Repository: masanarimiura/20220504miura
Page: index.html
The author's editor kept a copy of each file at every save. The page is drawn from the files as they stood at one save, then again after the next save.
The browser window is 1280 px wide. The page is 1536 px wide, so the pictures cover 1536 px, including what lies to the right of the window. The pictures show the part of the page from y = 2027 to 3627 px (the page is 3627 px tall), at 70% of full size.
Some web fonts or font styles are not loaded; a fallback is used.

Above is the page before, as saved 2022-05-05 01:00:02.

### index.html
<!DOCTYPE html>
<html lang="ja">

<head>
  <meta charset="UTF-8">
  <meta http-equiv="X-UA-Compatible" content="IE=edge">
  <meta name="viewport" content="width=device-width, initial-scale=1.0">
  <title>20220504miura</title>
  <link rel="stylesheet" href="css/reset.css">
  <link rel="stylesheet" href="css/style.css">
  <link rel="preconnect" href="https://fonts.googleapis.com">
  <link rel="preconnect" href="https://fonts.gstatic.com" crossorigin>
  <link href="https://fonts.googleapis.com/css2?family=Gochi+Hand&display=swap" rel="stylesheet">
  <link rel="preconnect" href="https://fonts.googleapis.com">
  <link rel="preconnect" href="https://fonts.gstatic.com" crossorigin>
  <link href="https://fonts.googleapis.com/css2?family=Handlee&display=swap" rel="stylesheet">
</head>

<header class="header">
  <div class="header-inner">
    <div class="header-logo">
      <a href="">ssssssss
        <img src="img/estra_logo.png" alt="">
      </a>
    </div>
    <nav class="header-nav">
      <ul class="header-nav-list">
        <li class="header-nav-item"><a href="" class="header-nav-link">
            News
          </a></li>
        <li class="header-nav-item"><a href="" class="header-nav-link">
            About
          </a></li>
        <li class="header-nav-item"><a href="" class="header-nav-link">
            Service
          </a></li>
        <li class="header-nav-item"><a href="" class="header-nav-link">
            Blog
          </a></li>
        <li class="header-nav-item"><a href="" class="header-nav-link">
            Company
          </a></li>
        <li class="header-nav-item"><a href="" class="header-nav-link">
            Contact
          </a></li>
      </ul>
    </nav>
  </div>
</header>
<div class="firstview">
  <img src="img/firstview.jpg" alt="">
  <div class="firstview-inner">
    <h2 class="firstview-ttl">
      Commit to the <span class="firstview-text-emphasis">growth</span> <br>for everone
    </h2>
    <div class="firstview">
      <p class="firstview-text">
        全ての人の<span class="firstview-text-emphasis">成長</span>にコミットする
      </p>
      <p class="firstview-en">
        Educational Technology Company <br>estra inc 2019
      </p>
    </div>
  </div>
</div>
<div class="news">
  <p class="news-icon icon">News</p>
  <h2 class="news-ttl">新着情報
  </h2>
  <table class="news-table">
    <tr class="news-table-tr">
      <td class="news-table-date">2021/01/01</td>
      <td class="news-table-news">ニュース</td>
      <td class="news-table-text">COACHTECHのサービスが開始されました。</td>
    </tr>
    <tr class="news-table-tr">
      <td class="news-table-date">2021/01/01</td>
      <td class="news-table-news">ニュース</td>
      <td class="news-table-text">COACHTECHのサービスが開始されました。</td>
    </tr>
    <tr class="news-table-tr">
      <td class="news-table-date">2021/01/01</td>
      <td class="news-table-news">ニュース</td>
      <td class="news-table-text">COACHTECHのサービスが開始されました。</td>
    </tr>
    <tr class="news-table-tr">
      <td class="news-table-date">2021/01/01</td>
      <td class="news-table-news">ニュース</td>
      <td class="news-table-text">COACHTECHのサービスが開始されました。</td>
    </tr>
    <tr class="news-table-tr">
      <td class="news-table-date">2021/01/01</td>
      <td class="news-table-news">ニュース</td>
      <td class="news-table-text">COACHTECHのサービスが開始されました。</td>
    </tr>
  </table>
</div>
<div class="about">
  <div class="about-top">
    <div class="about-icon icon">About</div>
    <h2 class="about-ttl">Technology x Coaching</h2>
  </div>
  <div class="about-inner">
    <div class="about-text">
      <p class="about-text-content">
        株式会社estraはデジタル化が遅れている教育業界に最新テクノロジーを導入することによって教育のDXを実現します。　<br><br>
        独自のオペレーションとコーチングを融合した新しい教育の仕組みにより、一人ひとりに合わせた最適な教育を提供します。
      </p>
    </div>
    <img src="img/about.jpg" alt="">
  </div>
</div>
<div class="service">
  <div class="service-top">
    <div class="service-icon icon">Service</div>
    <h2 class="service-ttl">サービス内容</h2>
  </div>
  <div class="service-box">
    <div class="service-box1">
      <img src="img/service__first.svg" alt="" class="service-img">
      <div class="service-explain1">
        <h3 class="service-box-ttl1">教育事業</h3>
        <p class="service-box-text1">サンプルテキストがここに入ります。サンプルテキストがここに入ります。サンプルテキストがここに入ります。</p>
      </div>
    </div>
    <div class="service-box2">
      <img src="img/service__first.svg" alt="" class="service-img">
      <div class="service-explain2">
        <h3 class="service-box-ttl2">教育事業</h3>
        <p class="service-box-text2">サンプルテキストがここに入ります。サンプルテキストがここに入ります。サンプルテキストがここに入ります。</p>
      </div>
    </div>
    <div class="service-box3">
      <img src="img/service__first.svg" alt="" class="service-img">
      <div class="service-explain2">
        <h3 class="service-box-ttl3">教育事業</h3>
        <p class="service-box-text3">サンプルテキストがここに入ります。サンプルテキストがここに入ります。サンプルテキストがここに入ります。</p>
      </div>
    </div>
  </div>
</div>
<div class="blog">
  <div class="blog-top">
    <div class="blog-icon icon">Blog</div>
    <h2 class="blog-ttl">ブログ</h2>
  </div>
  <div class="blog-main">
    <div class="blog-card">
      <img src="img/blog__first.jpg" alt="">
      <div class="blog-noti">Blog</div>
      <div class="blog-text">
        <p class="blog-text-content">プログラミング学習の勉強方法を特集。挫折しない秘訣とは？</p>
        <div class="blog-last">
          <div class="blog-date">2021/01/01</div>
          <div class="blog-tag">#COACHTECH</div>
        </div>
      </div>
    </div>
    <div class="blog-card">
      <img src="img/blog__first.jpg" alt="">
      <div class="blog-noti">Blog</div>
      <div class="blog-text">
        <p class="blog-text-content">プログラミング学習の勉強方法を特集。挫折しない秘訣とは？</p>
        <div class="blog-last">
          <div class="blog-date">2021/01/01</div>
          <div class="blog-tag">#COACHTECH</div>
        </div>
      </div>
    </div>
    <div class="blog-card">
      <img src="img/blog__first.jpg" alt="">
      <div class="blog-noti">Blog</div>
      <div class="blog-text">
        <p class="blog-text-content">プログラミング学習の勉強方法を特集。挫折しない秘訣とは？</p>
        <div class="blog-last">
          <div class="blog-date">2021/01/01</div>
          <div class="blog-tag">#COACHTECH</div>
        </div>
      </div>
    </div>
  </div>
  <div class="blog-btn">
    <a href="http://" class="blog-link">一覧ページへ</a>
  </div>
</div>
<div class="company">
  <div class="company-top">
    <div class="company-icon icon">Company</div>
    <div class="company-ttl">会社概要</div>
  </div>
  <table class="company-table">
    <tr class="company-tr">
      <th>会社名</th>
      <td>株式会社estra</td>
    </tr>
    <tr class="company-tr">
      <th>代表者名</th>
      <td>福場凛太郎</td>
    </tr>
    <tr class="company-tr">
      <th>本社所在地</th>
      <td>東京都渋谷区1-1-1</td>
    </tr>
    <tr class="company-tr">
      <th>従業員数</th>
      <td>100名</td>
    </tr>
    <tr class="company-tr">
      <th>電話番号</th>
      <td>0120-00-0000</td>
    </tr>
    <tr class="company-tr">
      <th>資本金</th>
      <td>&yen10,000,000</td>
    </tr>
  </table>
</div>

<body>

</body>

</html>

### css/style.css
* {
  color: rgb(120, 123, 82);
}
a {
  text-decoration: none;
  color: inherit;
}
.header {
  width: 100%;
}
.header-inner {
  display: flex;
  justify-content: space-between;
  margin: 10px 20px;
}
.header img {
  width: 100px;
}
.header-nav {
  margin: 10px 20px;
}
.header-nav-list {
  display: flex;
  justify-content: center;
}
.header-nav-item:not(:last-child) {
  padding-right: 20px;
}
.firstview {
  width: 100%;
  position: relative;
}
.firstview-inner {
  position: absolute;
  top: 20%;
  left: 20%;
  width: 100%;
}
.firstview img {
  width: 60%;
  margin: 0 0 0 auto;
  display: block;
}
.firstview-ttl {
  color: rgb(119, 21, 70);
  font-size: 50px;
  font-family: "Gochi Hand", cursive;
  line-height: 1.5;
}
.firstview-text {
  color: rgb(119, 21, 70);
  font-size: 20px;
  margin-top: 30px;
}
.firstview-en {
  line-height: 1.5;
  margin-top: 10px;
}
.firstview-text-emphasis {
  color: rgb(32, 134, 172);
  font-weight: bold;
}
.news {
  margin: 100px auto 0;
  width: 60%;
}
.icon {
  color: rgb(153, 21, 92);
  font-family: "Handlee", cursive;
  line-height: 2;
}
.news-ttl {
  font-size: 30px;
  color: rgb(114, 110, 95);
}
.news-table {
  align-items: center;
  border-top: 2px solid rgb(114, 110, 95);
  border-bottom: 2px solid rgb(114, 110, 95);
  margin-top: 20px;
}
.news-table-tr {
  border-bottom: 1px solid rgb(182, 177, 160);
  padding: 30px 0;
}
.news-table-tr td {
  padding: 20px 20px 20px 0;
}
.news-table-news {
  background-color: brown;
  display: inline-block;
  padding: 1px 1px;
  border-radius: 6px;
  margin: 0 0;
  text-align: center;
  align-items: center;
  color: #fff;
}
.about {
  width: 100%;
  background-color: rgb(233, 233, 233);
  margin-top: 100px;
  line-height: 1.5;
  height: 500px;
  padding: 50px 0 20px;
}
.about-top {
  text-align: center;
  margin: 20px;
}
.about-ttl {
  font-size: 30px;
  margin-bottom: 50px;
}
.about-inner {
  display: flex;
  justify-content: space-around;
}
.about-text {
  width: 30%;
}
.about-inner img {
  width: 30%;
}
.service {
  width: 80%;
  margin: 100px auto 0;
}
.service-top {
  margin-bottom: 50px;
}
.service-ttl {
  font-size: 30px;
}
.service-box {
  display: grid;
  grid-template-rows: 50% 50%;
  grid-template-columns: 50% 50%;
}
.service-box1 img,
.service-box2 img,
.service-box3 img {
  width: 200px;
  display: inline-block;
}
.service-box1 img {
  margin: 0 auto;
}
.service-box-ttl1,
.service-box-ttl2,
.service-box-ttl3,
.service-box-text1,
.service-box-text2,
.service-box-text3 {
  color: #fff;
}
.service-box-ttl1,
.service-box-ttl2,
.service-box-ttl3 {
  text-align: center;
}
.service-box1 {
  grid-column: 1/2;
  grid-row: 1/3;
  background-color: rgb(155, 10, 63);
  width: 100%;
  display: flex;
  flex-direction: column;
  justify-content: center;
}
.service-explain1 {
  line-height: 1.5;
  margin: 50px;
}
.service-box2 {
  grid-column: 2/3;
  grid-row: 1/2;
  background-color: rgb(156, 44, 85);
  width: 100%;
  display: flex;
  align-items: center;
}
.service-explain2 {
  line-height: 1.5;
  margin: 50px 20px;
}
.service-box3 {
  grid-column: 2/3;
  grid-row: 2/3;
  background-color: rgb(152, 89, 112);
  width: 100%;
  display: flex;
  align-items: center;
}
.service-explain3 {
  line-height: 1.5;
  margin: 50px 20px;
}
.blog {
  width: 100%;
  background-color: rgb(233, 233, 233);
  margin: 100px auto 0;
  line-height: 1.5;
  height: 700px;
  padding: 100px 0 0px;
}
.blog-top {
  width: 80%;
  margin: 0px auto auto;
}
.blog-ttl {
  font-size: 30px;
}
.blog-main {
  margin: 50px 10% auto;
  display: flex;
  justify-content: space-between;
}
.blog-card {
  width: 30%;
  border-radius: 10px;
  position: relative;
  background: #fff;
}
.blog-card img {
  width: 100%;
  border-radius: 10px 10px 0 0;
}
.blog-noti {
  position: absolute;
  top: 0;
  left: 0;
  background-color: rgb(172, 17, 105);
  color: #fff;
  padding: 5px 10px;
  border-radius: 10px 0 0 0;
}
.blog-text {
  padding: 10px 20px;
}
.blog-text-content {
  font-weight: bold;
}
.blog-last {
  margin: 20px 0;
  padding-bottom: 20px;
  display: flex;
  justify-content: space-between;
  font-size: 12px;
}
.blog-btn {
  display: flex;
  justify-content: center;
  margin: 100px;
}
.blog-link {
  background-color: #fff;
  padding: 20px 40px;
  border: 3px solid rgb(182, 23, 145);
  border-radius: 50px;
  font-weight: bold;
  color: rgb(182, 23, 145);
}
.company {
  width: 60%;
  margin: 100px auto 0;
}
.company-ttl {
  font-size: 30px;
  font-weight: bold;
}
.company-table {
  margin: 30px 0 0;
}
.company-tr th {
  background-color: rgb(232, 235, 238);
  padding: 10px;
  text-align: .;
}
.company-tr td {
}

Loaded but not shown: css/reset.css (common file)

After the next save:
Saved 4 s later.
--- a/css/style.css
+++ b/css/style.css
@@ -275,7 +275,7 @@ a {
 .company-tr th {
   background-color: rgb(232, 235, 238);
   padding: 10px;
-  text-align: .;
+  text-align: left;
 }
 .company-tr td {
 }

==

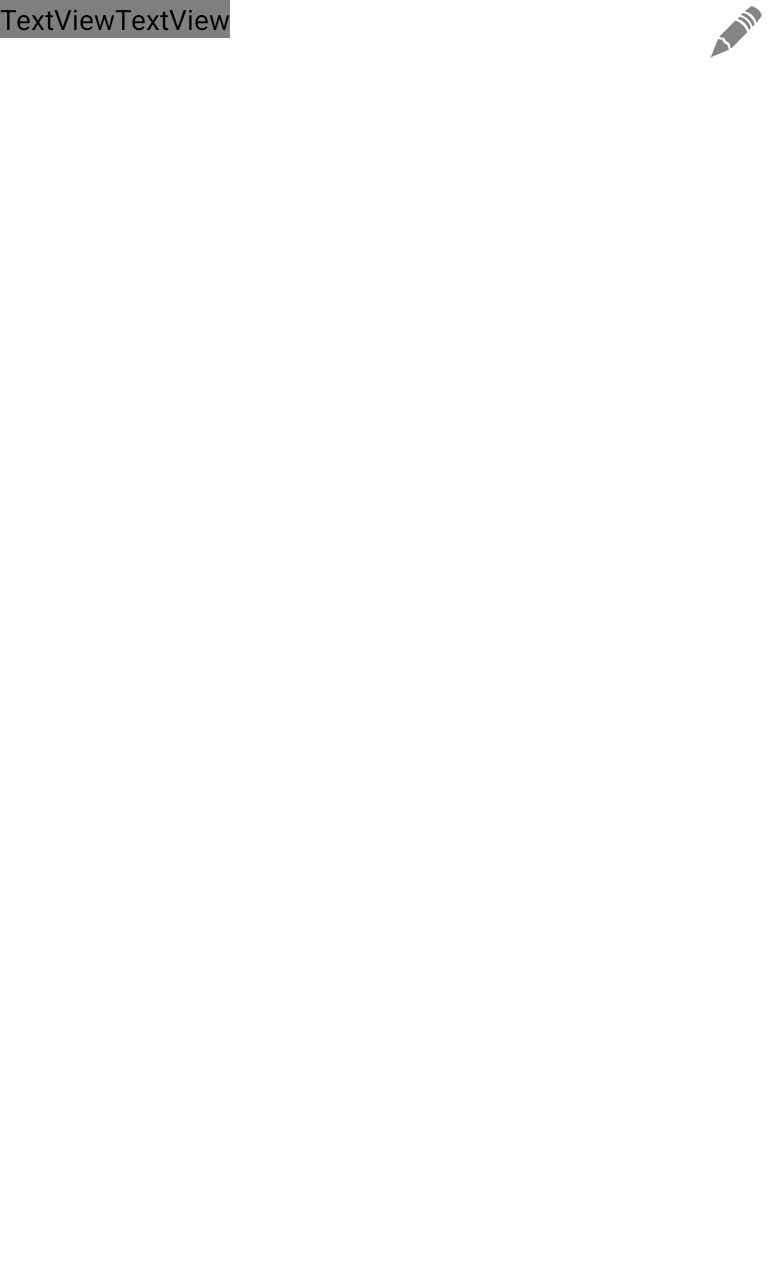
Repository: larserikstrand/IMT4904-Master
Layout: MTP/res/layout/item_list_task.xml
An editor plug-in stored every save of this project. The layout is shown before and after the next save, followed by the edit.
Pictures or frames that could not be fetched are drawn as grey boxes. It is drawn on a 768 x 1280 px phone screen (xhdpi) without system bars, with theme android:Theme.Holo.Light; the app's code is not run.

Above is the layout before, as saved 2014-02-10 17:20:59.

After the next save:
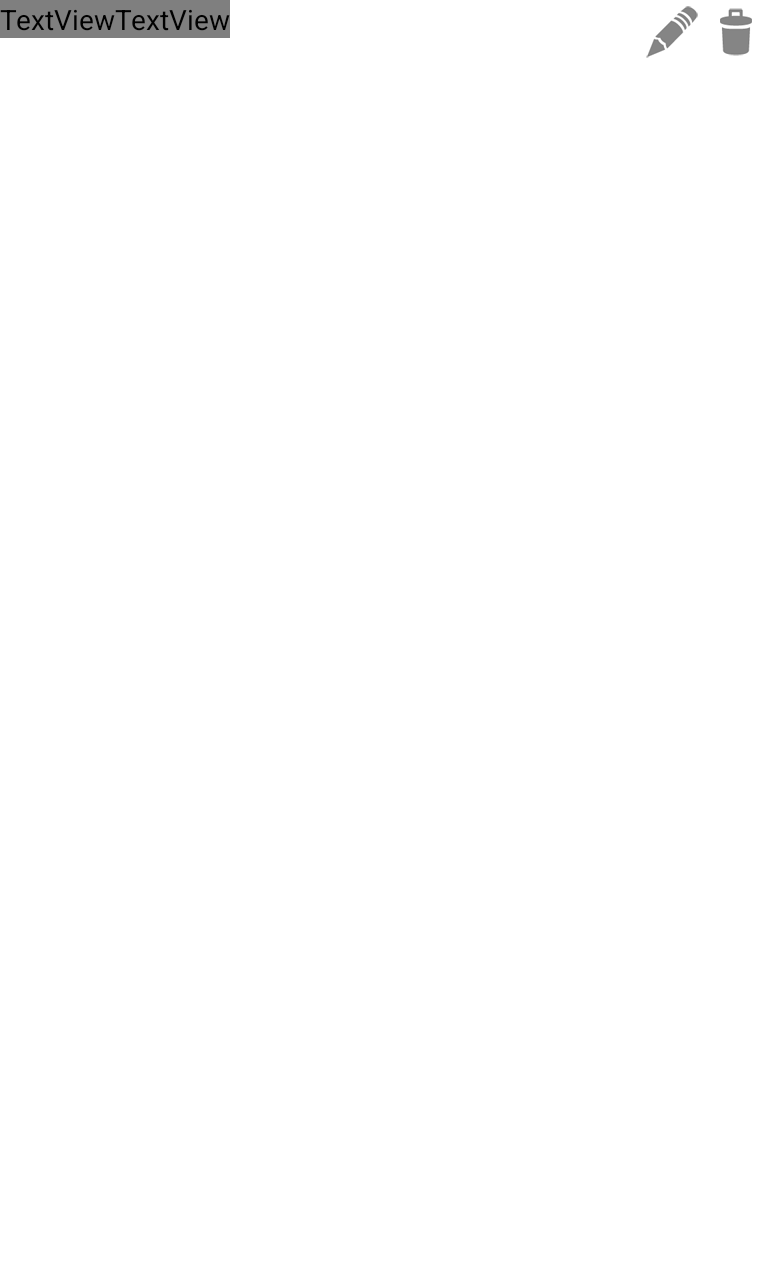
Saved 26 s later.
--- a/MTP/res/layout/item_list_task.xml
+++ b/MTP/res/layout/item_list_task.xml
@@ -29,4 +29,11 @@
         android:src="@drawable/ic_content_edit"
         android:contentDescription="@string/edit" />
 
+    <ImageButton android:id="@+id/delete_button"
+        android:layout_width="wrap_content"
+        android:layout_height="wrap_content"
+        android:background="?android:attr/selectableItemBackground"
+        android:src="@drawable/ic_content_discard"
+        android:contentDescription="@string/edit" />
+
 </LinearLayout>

---

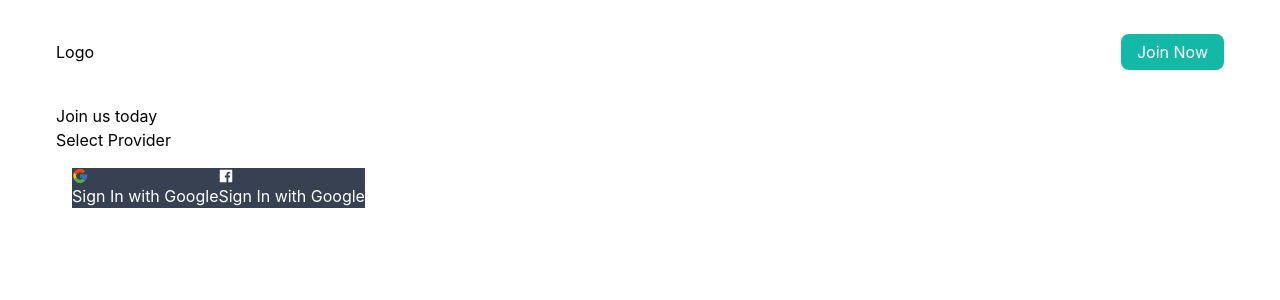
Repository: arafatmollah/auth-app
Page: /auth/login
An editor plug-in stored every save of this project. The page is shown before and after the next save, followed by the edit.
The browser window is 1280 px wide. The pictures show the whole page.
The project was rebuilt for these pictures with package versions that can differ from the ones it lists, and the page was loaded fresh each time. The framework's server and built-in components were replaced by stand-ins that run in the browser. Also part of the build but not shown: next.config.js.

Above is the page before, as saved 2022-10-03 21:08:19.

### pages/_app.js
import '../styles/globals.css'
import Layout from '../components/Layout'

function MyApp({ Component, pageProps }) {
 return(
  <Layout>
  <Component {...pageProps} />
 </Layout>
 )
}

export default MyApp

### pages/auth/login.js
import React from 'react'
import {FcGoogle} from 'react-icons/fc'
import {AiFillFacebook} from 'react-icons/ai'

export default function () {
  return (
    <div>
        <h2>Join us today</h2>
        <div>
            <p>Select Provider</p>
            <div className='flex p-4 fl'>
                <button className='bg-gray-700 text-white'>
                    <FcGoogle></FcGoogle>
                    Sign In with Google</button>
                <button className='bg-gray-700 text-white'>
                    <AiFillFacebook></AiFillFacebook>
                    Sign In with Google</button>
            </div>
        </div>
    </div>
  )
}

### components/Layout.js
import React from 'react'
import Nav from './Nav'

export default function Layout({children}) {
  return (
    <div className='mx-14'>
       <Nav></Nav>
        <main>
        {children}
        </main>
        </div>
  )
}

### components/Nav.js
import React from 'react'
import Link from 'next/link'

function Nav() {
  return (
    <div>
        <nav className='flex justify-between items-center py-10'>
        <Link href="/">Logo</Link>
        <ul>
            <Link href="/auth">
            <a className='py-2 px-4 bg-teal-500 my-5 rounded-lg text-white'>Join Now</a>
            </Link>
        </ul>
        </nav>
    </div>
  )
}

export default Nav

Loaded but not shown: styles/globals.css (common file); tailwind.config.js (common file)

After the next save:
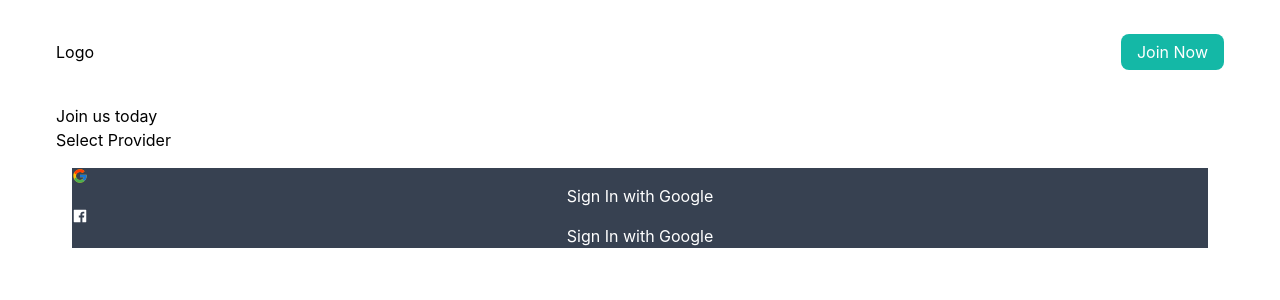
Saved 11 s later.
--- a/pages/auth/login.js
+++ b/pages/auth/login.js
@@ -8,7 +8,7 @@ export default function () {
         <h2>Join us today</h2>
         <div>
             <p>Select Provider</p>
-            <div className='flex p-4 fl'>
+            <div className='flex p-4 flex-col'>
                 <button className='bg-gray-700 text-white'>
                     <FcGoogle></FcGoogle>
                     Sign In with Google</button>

▶ _PROBLEM TO SOLVE_: Go line by line through the entries above and tally those that hold the word "next"; give the tally alone.

▶ _EXERCISE RESULT_: 8